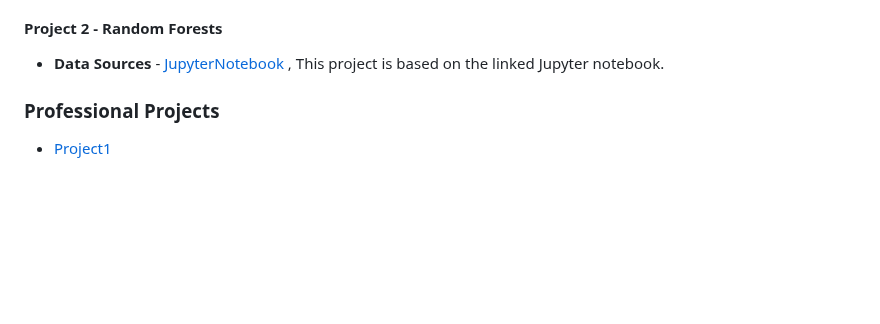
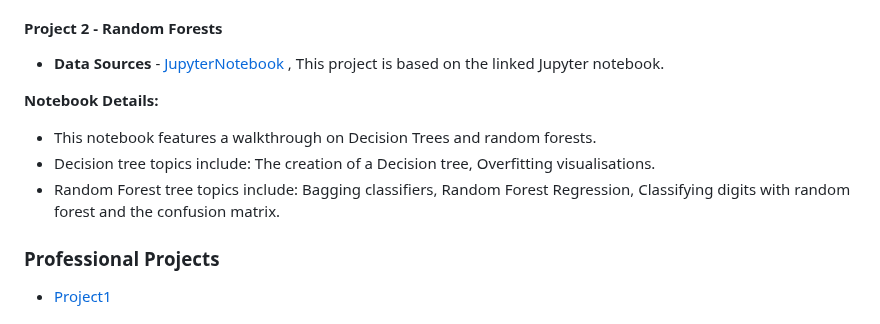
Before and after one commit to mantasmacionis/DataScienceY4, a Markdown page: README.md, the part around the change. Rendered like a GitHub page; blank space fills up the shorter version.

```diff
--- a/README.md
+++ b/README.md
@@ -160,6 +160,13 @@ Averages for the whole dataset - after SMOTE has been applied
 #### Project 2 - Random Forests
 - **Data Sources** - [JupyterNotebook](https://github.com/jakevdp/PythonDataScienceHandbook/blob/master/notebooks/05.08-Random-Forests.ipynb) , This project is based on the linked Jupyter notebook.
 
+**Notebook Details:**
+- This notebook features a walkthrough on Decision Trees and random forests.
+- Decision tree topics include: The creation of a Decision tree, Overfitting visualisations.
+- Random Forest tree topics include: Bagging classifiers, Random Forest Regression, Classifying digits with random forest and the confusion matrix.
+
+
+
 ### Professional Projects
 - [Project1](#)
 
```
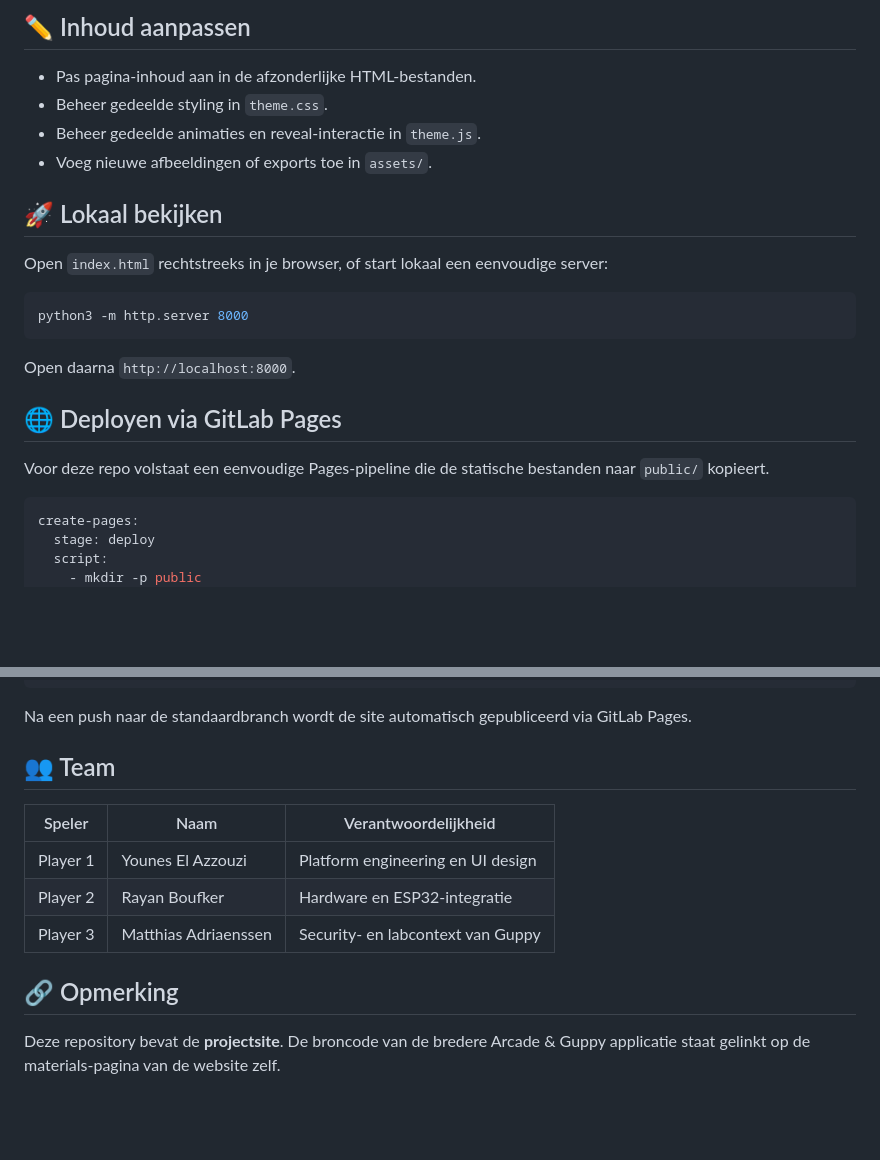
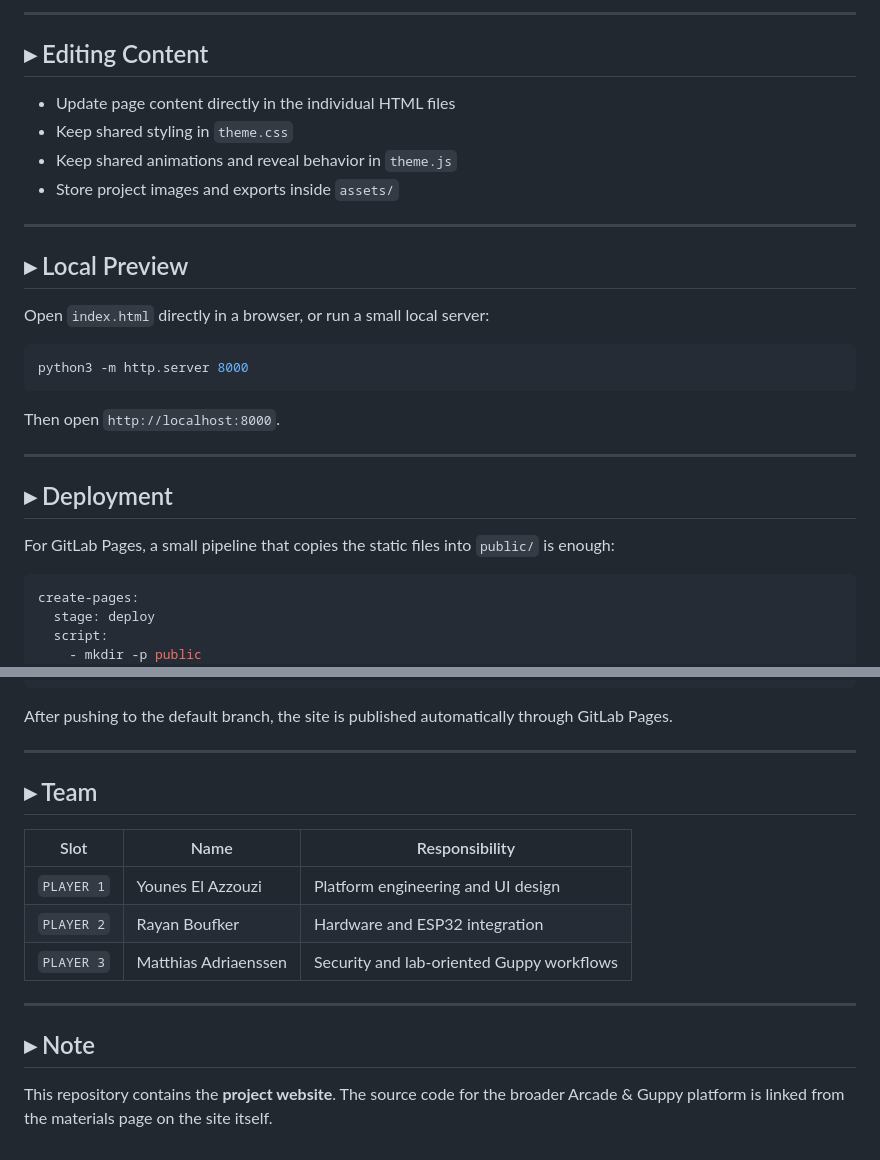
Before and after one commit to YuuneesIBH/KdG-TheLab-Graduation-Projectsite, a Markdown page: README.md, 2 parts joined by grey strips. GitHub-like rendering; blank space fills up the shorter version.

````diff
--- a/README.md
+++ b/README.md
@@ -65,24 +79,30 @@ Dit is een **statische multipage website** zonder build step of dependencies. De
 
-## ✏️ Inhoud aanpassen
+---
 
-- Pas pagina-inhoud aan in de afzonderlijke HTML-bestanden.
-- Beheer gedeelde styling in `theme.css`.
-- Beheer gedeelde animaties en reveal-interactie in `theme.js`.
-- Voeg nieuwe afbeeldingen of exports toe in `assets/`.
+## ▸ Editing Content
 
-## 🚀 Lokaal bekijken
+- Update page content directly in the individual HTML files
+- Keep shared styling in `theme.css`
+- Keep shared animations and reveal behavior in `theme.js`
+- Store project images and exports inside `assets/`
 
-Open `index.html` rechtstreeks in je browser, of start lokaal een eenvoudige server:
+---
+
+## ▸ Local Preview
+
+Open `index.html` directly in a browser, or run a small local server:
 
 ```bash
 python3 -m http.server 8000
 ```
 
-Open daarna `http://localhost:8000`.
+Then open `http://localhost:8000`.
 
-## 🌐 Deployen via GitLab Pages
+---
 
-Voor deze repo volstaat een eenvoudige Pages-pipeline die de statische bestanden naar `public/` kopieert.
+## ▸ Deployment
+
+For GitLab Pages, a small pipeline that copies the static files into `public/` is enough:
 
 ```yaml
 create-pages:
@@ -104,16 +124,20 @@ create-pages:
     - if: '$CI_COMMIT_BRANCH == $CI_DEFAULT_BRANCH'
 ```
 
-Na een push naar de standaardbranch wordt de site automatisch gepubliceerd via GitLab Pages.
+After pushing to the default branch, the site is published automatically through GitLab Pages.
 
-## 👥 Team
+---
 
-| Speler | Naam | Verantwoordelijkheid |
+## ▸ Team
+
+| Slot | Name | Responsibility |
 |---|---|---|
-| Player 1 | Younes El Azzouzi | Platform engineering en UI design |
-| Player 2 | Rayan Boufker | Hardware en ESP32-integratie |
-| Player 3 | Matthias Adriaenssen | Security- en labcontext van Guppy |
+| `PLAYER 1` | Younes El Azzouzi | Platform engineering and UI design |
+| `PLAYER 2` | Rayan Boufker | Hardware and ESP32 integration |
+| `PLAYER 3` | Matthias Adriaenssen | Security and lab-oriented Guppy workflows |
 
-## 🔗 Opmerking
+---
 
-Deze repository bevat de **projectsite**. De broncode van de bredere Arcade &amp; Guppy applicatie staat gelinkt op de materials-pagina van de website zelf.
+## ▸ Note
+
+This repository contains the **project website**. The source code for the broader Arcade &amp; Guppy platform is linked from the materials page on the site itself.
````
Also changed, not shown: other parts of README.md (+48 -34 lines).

_The problem_. Set every line of the records down again exactly, and exclude all pictures.

_Reply to the task_.
Before and after one commit to mantasmacionis/DataScienceY4, a Markdown page: README.md, the part around the change. Rendered like a GitHub page; blank space fills up the shorter version.

```diff
--- a/README.md
+++ b/README.md
@@ -160,6 +160,13 @@ Averages for the whole dataset - after SMOTE has been applied
 #### Project 2 - Random Forests
 - **Data Sources** - [JupyterNotebook](https://github.com/jakevdp/PythonDataScienceHandbook/blob/master/notebooks/05.08-Random-Forests.ipynb) , This project is based on the linked Jupyter notebook.
 
+**Notebook Details:**
+- This notebook features a walkthrough on Decision Trees and random forests.
+- Decision tree topics include: The creation of a Decision tree, Overfitting visualisations.
+- Random Forest tree topics include: Bagging classifiers, Random Forest Regression, Classifying digits with random forest and the confusion matrix.
+
+
+
 ### Professional Projects
 - [Project1](#)
 
```
Before and after one commit to YuuneesIBH/KdG-TheLab-Graduation-Projectsite, a Markdown page: README.md, 2 parts joined by grey strips. GitHub-like rendering; blank space fills up the shorter version.

````diff
--- a/README.md
+++ b/README.md
@@ -65,24 +79,30 @@ Dit is een **statische multipage website** zonder build step of dependencies. De
 
-## ✏️ Inhoud aanpassen
+---
 
-- Pas pagina-inhoud aan in de afzonderlijke HTML-bestanden.
-- Beheer gedeelde styling in `theme.css`.
-- Beheer gedeelde animaties en reveal-interactie in `theme.js`.
-- Voeg nieuwe afbeeldingen of exports toe in `assets/`.
+## ▸ Editing Content
 
-## 🚀 Lokaal bekijken
+- Update page content directly in the individual HTML files
+- Keep shared styling in `theme.css`
+- Keep shared animations and reveal behavior in `theme.js`
+- Store project images and exports inside `assets/`
 
-Open `index.html` rechtstreeks in je browser, of start lokaal een eenvoudige server:
+---
+
+## ▸ Local Preview
+
+Open `index.html` directly in a browser, or run a small local server:
 
 ```bash
 python3 -m http.server 8000
 ```
 
-Open daarna `http://localhost:8000`.
+Then open `http://localhost:8000`.
 
-## 🌐 Deployen via GitLab Pages
+---
 
-Voor deze repo volstaat een eenvoudige Pages-pipeline die de statische bestanden naar `public/` kopieert.
+## ▸ Deployment
+
+For GitLab Pages, a small pipeline that copies the static files into `public/` is enough:
 
 ```yaml
 create-pages:
@@ -104,16 +124,20 @@ create-pages:
     - if: '$CI_COMMIT_BRANCH == $CI_DEFAULT_BRANCH'
 ```
 
-Na een push naar de standaardbranch wordt de site automatisch gepubliceerd via GitLab Pages.
+After pushing to the default branch, the site is published automatically through GitLab Pages.
 
-## 👥 Team
+---
 
-| Speler | Naam | Verantwoordelijkheid |
+## ▸ Team
+
+| Slot | Name | Responsibility |
 |---|---|---|
-| Player 1 | Younes El Azzouzi | Platform engineering en UI design |
-| Player 2 | Rayan Boufker | Hardware en ESP32-integratie |
-| Player 3 | Matthias Adriaenssen | Security- en labcontext van Guppy |
+| `PLAYER 1` | Younes El Azzouzi | Platform engineering and UI design |
+| `PLAYER 2` | Rayan Boufker | Hardware and ESP32 integration |
+| `PLAYER 3` | Matthias Adriaenssen | Security and lab-oriented Guppy workflows |
 
-## 🔗 Opmerking
+---
 
-Deze repository bevat de **projectsite**. De broncode van de bredere Arcade &amp; Guppy applicatie staat gelinkt op de materials-pagina van de website zelf.
+## ▸ Note
+
+This repository contains the **project website**. The source code for the broader Arcade &amp; Guppy platform is linked from the materials page on the site itself.
````
Also changed, not shown: other parts of README.md (+48 -34 lines).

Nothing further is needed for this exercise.